Shaun, who was dismissed for 28 yesterday, stood and applauded from the players' balcony as Mitch raised his bat and roared in celebration at the greatest moment of his career.
Geoff Marsh, the former Australia opening batsman, coach and selector, said he was wracked with nerves as Mitch closed in on his first Test hundred just before tea.
"It was nervous enough last week with Shaun. It's always nervous when they play," he said.
"I think I'm like every other parent though, we all get nervous and we understand how each other feels.
"It's special for the team and for Mitch. He's worked really hard for it so I'm just really proud of him for the way he went about it."

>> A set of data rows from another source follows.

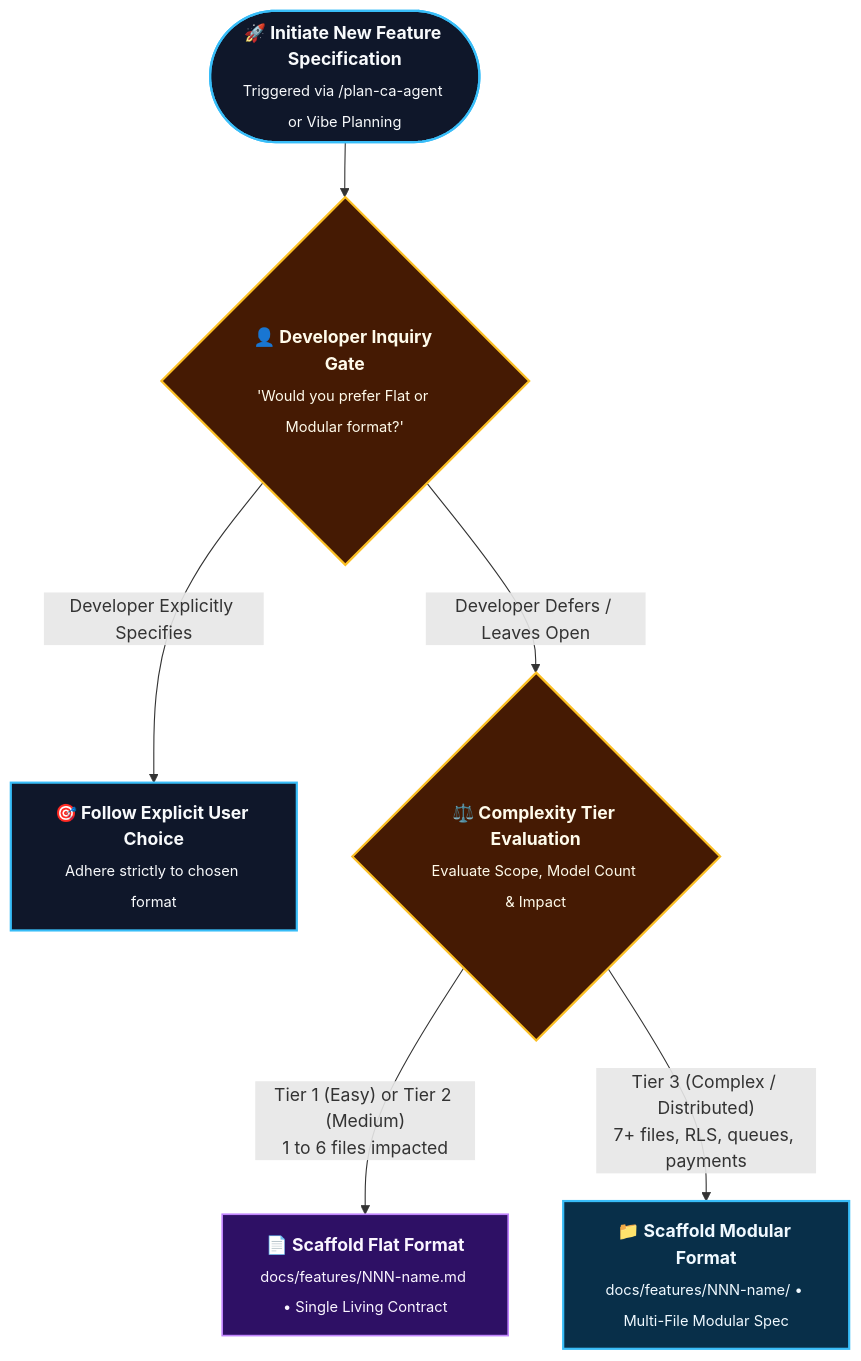
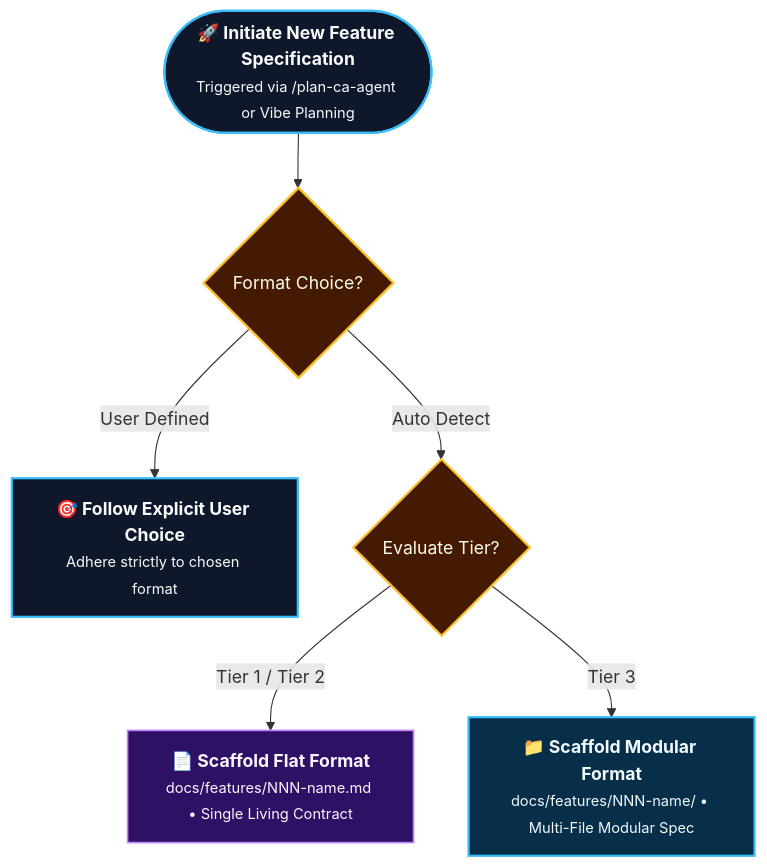
The first of 3 diagrams in Vibe-Coding-Chandan-Adhikary/Vibe-Coding/docs/features/README.md (rmsofficialsyt/Agentic-AI-Vibe-Coding-AND-SDD-TDD-Codebase-Chandan-Adhikary), drawn with Mermaid before and after one commit. The commit also changed other lines of this file and 27 other files, not shown here.

Commit message:
docs: resolve text overlap and scattering across all diagrams via semantic typography and layout contracts

````diff
--- a/Vibe-Coding-Chandan-Adhikary/Vibe-Coding/docs/features/README.md
+++ b/Vibe-Coding-Chandan-Adhikary/Vibe-Coding/docs/features/README.md
@@ -25,15 +25,15 @@
 ```mermaid
 flowchart TD
     classDef start fill:#0f172a,stroke:#38bdf8,stroke-width:2px,color:#f8fafc;
     classDef gate fill:#451a03,stroke:#fbbf24,stroke-width:2px,color:#fffbeb;
     classDef flat fill:#2e1065,stroke:#c084fc,stroke-width:1.5px,color:#faf5ff;
     classDef modular fill:#082f49,stroke:#38bdf8,stroke-width:2px,color:#f0f9ff;
 
-    Start(["<b>🚀 Initiate New Feature Specification</b><br/><sub>Triggered via /plan-ca-agent or Vibe Planning</sub>"]):::start --> DevAsk{"<b>👤 Developer Inquiry Gate</b><br/><sub>'Would you prefer Flat or Modular format?'</sub>"}:::gate
+    Start(["<b>🚀 Initiate New Feature Specification</b><br/><small>Triggered via /plan-ca-agent or Vibe Planning</small>"]):::start --> DevAsk{"Format Choice?"}:::gate
     
-    DevAsk -->|"Developer Explicitly Specifies"| UserChoice["<b>🎯 Follow Explicit User Choice</b><br/><sub>Adhere strictly to chosen format</sub>"]:::start
-    DevAsk -->|"Developer Defers / Leaves Open"| AutoTier{"<b>⚖️ Complexity Tier Evaluation</b><br/><sub>Evaluate Scope, Model Count & Impact</sub>"}:::gate
+    DevAsk -->|"User Defined"| UserChoice["<b>🎯 Follow Explicit User Choice</b><br/><small>Adhere strictly to chosen format</small>"]:::start
+    DevAsk -->|"Auto Detect"| AutoTier{"Evaluate Tier?"}:::gate
     
-    AutoTier -->|"Tier 1 (Easy) or Tier 2 (Medium)<br/>1 to 6 files impacted"| FlatFormat["<b>📄 Scaffold Flat Format</b><br/><sub>docs/features/NNN-name.md • Single Living Contract</sub>"]:::flat
-    AutoTier -->|"Tier 3 (Complex / Distributed)<br/>7+ files, RLS, queues, payments"| ModularFormat["<b>📁 Scaffold Modular Format</b><br/><sub>docs/features/NNN-name/ • Multi-File Modular Spec</sub>"]:::modular
+    AutoTier -->|"Tier 1 / Tier 2"| FlatFormat["<b>📄 Scaffold Flat Format</b><br/><small>docs/features/NNN-name.md • Single Living Contract</small>"]:::flat
+    AutoTier -->|"Tier 3"| ModularFormat["<b>📁 Scaffold Modular Format</b><br/><small>docs/features/NNN-name/ • Multi-File Modular Spec</small>"]:::modular
 ```
````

Geoff Marsh did not take a swipe at the host of critics of Mitch's selection for the third Test, saying they had a right to be heard. However he said both of his sons were picked because they were in form.
Mitchell yesterday more than justified his polarising comeback for the WACA ahead of Peter Handscomb.
"That's OK. Everyone's entitled to their opinion. Cricket's a big game and there's a lot of people out there involved in the game," he said.
"At the end of the day, runs are the only currency of value. That's the attitude that he's taken.
"I think the selectors have shown their hand with they are going to pick players who are in form and they did that at the start (of the series) and they did that with Mitch, who's been batting well."
The Marsh brothers have been dogged by social media abuse during their rollercoaster international careers, something Geoff never had to contend with in his era.
"You learn as an athlete what to read and what not to read," he said.
"It's all part of it now. Every day it's there. But you just learn as an athlete when to switch on and switch off. (Mitch) has learnt that over the last 12 months."
Geoff Marsh said Mitch's time out this year following a shoulder reconstruction had allowed for a greater focus on his batting.
"He's worked hard on it. Obviously you get time to reflect and look back on where you've been. He's done that, he's relaxed a little bit and he's just matured," he said.
"(WA coach) Justin Langer's been massive for him both on the field and off the field. He's done a lot of work with him and it's a credit to him and his batting coach Scotty Meuleman."